COVID collateral damage: 53 Seychellois students must defer overseas study to 2021
Fifty-three students from Seychelles who had been expecting to pursue studies abroad in 2020 have been deferred to next year due to the COVID-19 pandemic and budgetary constraints, said a top official.
The Ministry of Education and Human Resource Development is helping those students work with their schools and universities to defer their placements for one year.
Minister Jeanne Simeon told a news conference Friday that “students who are already studying abroad can continue their studies at the various universities abroad.”
New students who qualified to study at the University of Seychelles and at the Guy Morel Institute can take up studies at the two institutions including those studying online as long as there is no international travel as a component.
The Minister said that there are currently 484 students on overseas training among which 343 are still continuing their studies while 44 have completed their respective courses, and are waiting to be repatriated to Seychelles.

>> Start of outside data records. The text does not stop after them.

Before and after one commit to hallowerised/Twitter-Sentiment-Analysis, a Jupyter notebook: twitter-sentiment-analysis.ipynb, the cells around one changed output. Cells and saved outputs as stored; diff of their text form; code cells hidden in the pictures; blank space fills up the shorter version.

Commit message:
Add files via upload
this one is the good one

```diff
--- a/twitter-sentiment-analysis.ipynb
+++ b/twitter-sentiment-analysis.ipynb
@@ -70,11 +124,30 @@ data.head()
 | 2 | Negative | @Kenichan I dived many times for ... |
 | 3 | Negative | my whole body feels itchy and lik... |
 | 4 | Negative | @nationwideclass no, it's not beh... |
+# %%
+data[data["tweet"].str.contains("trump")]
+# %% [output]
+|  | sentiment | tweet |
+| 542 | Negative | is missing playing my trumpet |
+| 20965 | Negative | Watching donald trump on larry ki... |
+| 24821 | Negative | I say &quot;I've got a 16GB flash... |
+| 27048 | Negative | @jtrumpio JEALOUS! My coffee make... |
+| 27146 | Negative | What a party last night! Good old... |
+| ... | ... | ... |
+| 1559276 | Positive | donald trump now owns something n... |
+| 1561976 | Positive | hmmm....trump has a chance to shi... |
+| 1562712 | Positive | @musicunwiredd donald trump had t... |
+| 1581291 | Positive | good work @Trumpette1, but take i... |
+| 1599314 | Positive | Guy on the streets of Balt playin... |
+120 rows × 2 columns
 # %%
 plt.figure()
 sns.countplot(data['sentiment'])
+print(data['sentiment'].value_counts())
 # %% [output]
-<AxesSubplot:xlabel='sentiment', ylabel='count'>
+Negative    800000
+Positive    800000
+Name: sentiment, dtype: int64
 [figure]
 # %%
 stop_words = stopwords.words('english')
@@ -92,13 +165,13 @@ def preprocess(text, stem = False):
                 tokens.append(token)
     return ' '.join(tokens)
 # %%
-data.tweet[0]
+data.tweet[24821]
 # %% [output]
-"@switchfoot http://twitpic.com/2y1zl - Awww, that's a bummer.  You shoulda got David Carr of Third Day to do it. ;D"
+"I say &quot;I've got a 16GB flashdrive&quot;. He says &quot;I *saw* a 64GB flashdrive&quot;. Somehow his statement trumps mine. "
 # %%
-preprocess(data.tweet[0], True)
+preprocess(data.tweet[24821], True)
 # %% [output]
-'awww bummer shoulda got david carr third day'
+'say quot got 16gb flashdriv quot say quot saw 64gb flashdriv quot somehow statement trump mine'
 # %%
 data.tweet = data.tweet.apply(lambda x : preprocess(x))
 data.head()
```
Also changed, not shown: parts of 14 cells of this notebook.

“The students’ return to the country depends on the availability of flights, and this is a decision which is being taken jointly by the Public Health Authority (PHA), foreign affairs department and ANHRD. For the time being, they are meeting to do all the necessary and see how to arrange, as surely, they cannot all travel back on the same flight,” she said.
According to statistics provided by the Agency for National Human Resource Development (ANHRD), the 131 students are in Malaysia, 78 in the United Kingdom and 20 in Slovakia, while others are studying in other countries.
For those still studying, the chief executive of the ANHRD, Nadia Lauricourt, said they have to think carefully about coming back especially those who restart in September.
“What they need to ask themselves is will there be flights available for them to go back in time for September,” she said.
Since the outbreak of the COVID-19 pandemic, agencies in Seychelles have advised Seychellois students abroad to contact consulates and embassies in their areas.
“Foreign affairs through its embassies are providing consular assistance to the students. In fact, all Seychellois who are stranded, including students covered by ANHRD and those who are self-financed, and those who are destitute, medical patients, all categories in fact,” said Jacques Belle, director general for protocol, consular and maritime affairs.
He added that Seychelles has several embassies and consulates around the world and that “it is important to inform all others who have not come forward and made themselves known to approach the respective embassy.”
Currently, flights to bring home stranded Seychellois citizens are being organised by the national carrier, Air
Seychelles. These will include special flights to Mauritius, the details of which will be provided at a later date while flights to India, Sri Lanka and Bangladesh will commence once the borders of these countries reopen.
Seychelles, an archipelago in the western Indian Ocean, is free of COVID-19 and has reopened its international airport to commercial flights starting with private jets and chartered flights since June 1.
Source: Seychelles News Agency